### EXERCISE DIRECTIONS
All lines of the entries with "personal" in them must be listed.

### GIVEN DATA
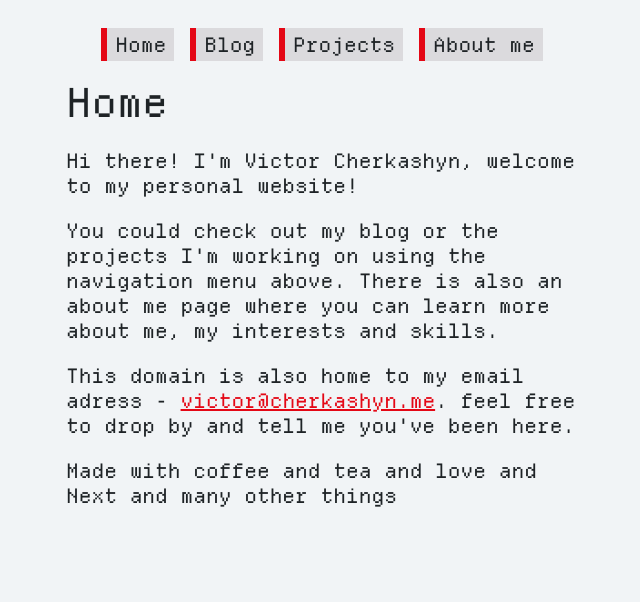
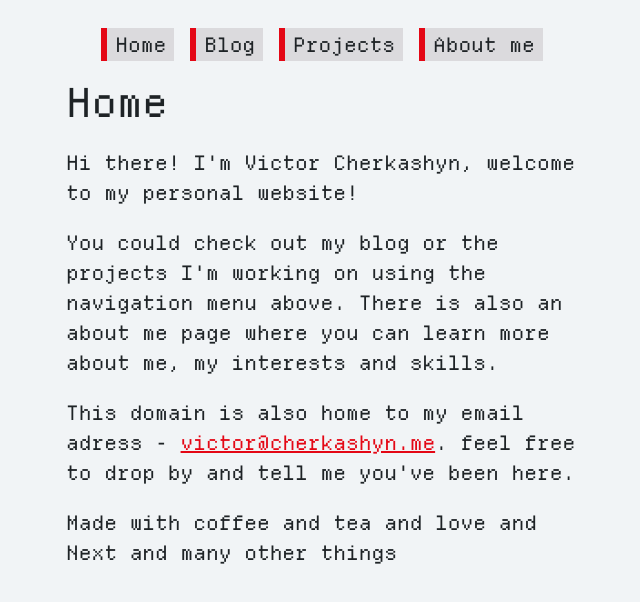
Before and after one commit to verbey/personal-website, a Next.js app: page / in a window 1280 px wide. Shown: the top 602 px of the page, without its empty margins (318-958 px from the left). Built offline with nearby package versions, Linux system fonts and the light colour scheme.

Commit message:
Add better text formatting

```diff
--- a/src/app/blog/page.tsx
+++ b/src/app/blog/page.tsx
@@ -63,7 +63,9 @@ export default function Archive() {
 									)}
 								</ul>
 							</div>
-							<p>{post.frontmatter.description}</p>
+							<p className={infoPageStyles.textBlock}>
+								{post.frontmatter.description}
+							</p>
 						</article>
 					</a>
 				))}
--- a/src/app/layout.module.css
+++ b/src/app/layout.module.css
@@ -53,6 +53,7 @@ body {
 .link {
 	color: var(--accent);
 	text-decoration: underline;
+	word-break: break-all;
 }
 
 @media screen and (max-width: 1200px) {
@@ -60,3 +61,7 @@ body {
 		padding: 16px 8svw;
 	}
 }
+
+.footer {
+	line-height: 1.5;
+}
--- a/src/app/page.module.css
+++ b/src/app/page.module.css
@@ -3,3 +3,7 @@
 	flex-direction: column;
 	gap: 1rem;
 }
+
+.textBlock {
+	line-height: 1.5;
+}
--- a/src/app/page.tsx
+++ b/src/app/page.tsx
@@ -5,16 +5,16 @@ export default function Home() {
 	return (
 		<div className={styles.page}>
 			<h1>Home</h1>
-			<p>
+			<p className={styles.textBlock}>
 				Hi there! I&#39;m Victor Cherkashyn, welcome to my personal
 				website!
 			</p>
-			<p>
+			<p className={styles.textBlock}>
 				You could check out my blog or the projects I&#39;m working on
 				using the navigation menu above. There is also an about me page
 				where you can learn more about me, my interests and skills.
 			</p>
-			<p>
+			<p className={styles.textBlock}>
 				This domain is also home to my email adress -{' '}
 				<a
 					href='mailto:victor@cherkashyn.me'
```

### RESPONSE TO THE TASK
Before and after one commit to verbey/personal-website, a Next.js app: page / in a window 1280 px wide. Shown: the top 602 px of the page, without its empty margins (318-958 px from the left). Built offline with nearby package versions, Linux system fonts and the light colour scheme.
 				Hi there! I&#39;m Victor Cherkashyn, welcome to my personal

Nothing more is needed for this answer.